Anthony Bourdain made his first stop in “The Layover” at 基隆廟口夜市 (Keelung temple entrance night market). The show 經典天下 (The World of Classics) on 新唐人電視台 (New Tang Dynasty Television) also has an episode on the market. The episode explains the history of the temple and the food. It also tells the stories of two vendors at the night market. The episode is in Mandarin and Taiwanese with Chinese and English subtitles.

Making Chinese tea eggs from “Appetite for China”

I decided to take part in a Chinese New Year virtual potluck and giveaway at Appetite for China. Participants will receive a copy of Diana’s cookbook, “The Chinese Takeout Cookbook,” and be entered to win a couple of prizes. I jumped at the opportunity to try another one of Diana’s recipes (I really like her Siracha garlic wings recipe) and am looking forward to checking out her cookbook! Many thanks to Diana for hosting this great virtual event and giveaway.

There were seven recipes from “The Chinese Takeout Cookbook” to choose from and I gave the Chinese tea eggs a try. 茶葉蛋 (or tea leaf eggs) were a major part of my childhood in Taiwan. I remember buying them at school for a snack. The smell reminds me of 7-11, where tea leaf eggs are always simmering. It is also a dish I have not been able to recreate at home, which isn’t good when I have a craving for it.

egg1One of the unique characteristics of tea leaf egg is the marbling pattern on the egg. This is created by cracking hard boiled eggs before simmering the eggs in the tea mixture. I think the first few eggs I cracked probably had more egg shell separate than I wanted, but I think I got the hang of it.

The only black tea I had on hand was Earl Grey tea. I suppose it was an appropriate choice since I left out the dried mandarin peel because I didn’t have any. Earl Grey tea is flavored with bergamont orange to imitate Chinese tea, so I guess it helped create the right flavor to the tea mixture. I did add black peppercorn. Since I cooked more eggs than called for in the recipe, I increased the amount of ingredients for the tea mixture.

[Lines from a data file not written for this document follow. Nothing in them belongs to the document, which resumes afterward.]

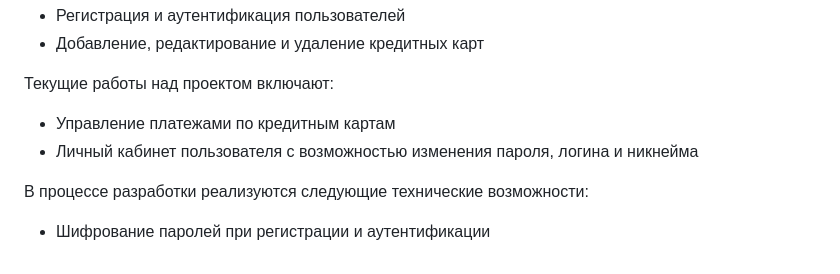
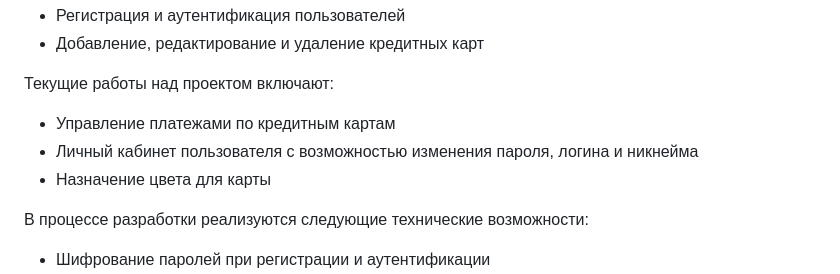
Before and after one commit to serdyukov-ip/CardWatcher, a Markdown page: README.md, the part around the change. Rendered like a GitHub page.

```diff
--- a/README.md
+++ b/README.md
@@ -19,6 +19,7 @@ CardWatcher - это веб-приложение, которое позволя
 Текущие работы над проектом включают:
 - Управление платежами по кредитным картам
 - Личный кабинет пользователя с возможностью изменения пароля, логина и никнейма
+- Назначение цвета для карты
 
 В процессе разработки реализуются следующие технические возможности:
 - Шифрование паролей при регистрации и аутентификации
```
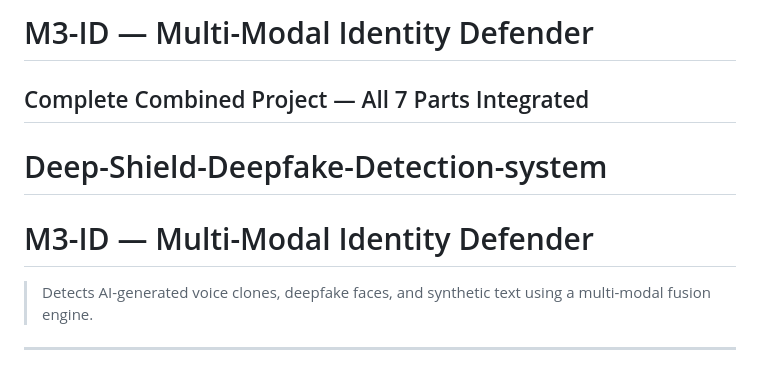
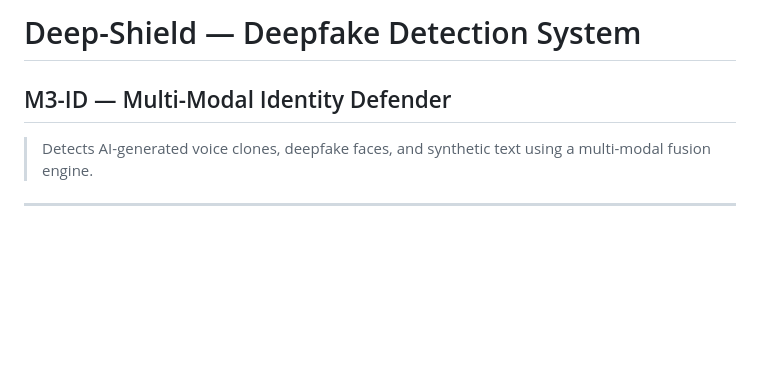
Before and after one commit to Gauresh83/Deep-Shield-Deepfake-Detection-System, a Markdown page: README.md, the part around the change. GitHub-like rendering; blank space fills up the shorter version.

```diff
--- a/README.md
+++ b/README.md
@@ -1,7 +1,5 @@
-# M3-ID — Multi-Modal Identity Defender
-## Complete Combined Project — All 7 Parts Integrated
-# Deep-Shield-Deepfake-Detection-system
-# M3-ID — Multi-Modal Identity Defender
+# Deep-Shield — Deepfake Detection System
+## M3-ID — Multi-Modal Identity Defender
 
 > Detects AI-generated voice clones, deepfake faces, and synthetic text using a multi-modal fusion engine.
 
```
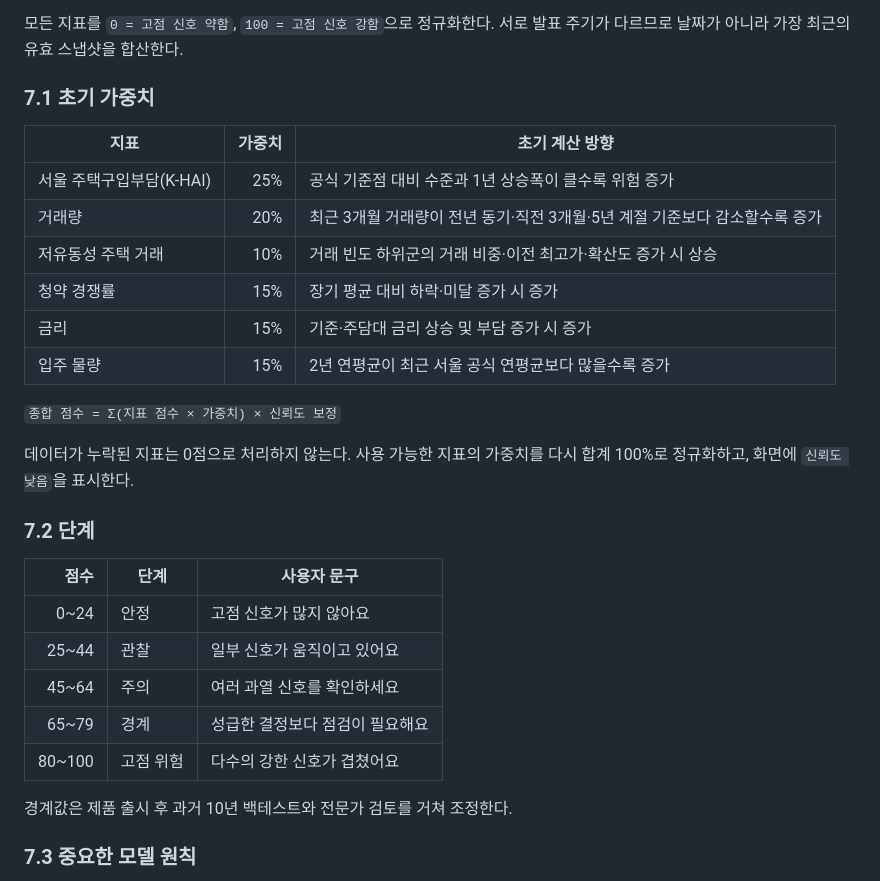
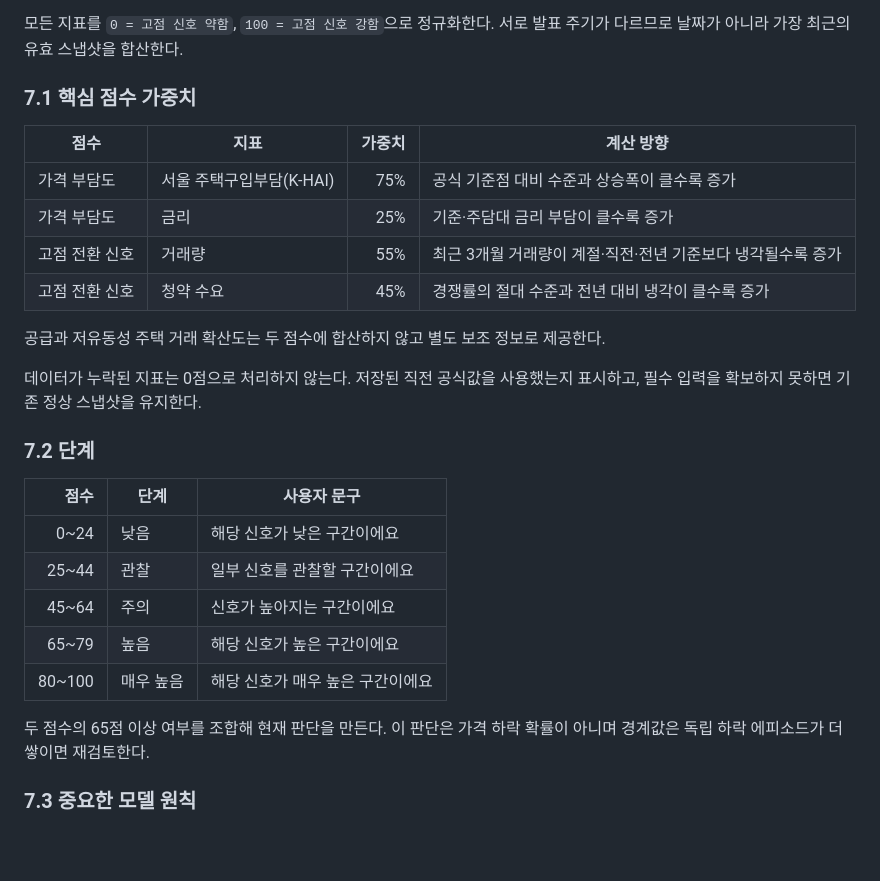
Before and after one commit to serendip811/gojump, a Markdown page: PRODUCT_SPEC.md, the part around the change. GitHub-like rendering; blank space fills up the shorter version.

```diff
--- a/PRODUCT_SPEC.md
+++ b/PRODUCT_SPEC.md
@@ -106,32 +106,30 @@
 
 모든 지표를 `0 = 고점 신호 약함`, `100 = 고점 신호 강함`으로 정규화한다. 서로 발표 주기가 다르므로 날짜가 아니라 가장 최근의 유효 스냅샷을 합산한다.
 
-### 7.1 초기 가중치
+### 7.1 핵심 점수 가중치
 
-| 지표 | 가중치 | 초기 계산 방향 |
-|---|---:|---|
-| 서울 주택구입부담(K-HAI) | 25% | 공식 기준점 대비 수준과 1년 상승폭이 클수록 위험 증가 |
-| 거래량 | 20% | 최근 3개월 거래량이 전년 동기·직전 3개월·5년 계절 기준보다 감소할수록 증가 |
-| 저유동성 주택 거래 | 10% | 거래 빈도 하위군의 거래 비중·이전 최고가·확산도 증가 시 상승 |
-| 청약 경쟁률 | 15% | 장기 평균 대비 하락·미달 증가 시 증가 |
-| 금리 | 15% | 기준·주담대 금리 상승 및 부담 증가 시 증가 |
-| 입주 물량 | 15% | 2년 연평균이 최근 서울 공식 연평균보다 많을수록 증가 |
+| 점수 | 지표 | 가중치 | 계산 방향 |
+|---|---|---:|---|
+| 가격 부담도 | 서울 주택구입부담(K-HAI) | 75% | 공식 기준점 대비 수준과 상승폭이 클수록 증가 |
+| 가격 부담도 | 금리 | 25% | 기준·주담대 금리 부담이 클수록 증가 |
+| 고점 전환 신호 | 거래량 | 55% | 최근 3개월 거래량이 계절·직전·전년 기준보다 냉각될수록 증가 |
+| 고점 전환 신호 | 청약 수요 | 45% | 경쟁률의 절대 수준과 전년 대비 냉각이 클수록 증가 |
 
-`종합 점수 = Σ(지표 점수 × 가중치) × 신뢰도 보정`
+공급과 저유동성 주택 거래 확산도는 두 점수에 합산하지 않고 별도 보조 정보로 제공한다.
 
-데이터가 누락된 지표는 0점으로 처리하지 않는다. 사용 가능한 지표의 가중치를 다시 합계 100%로 정규화하고, 화면에 `신뢰도 낮음`을 표시한다.
+데이터가 누락된 지표는 0점으로 처리하지 않는다. 저장된 직전 공식값을 사용했는지 표시하고, 필수 입력을 확보하지 못하면 기존 정상 스냅샷을 유지한다.
 
 ### 7.2 단계
 
 | 점수 | 단계 | 사용자 문구 |
 |---:|---|---|
-| 0~24 | 안정 | 고점 신호가 많지 않아요 |
-| 25~44 | 관찰 | 일부 신호가 움직이고 있어요 |
-| 45~64 | 주의 | 여러 과열 신호를 확인하세요 |
-| 65~79 | 경계 | 성급한 결정보다 점검이 필요해요 |
-| 80~100 | 고점 위험 | 다수의 강한 신호가 겹쳤어요 |
+| 0~24 | 낮음 | 해당 신호가 낮은 구간이에요 |
+| 25~44 | 관찰 | 일부 신호를 관찰할 구간이에요 |
+| 45~64 | 주의 | 신호가 높아지는 구간이에요 |
+| 65~79 | 높음 | 해당 신호가 높은 구간이에요 |
+| 80~100 | 매우 높음 | 해당 신호가 매우 높은 구간이에요 |
 
-경계값은 제품 출시 후 과거 10년 백테스트와 전문가 검토를 거쳐 조정한다.
+두 점수의 65점 이상 여부를 조합해 현재 판단을 만든다. 이 판단은 가격 하락 확률이 아니며 경계값은 독립 하락 에피소드가 더 쌓이면 재검토한다.
 
 ### 7.3 중요한 모델 원칙
 
```
Also changed, not shown: tasks/todo.md (+4 -3 lines).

egg2After about an hour of simmering, the kitchen started to smell exactly like how I remember tea leaf eggs smelling. The ingredients produced just the right balance of sweet and savory. I almost felt like I did not even need to eat the eggs, the ability to recreate the smell alone was a success.

I let the eggs simmer for a total of two hours before taking a few out for a try. The marbling pattern already formed on the surface, but the flavor was pretty light. The ends of the egg did not look as good as the sides. I’ll probably need to work on my egg cracking technique!

egg3I left the rest of the eggs in the pot (with the stove off) to soak up some more of the tea mixture. The marbling became more intense, and I could taste the tea mixture in the egg white. Yum! I also had an egg with some noodles. I’m so glad I tried the recipe and now I can make tea leaf eggs whenever I have a craving. It’s such a delicious snack!

I’m so glad Diana shared her recipe for tea eggs. I encourage you to check out Appetite for China and “The Chinese Takeout Cookbook” for this and other great recipes. The virtual potluck and giveaway ends on February 24, 2013.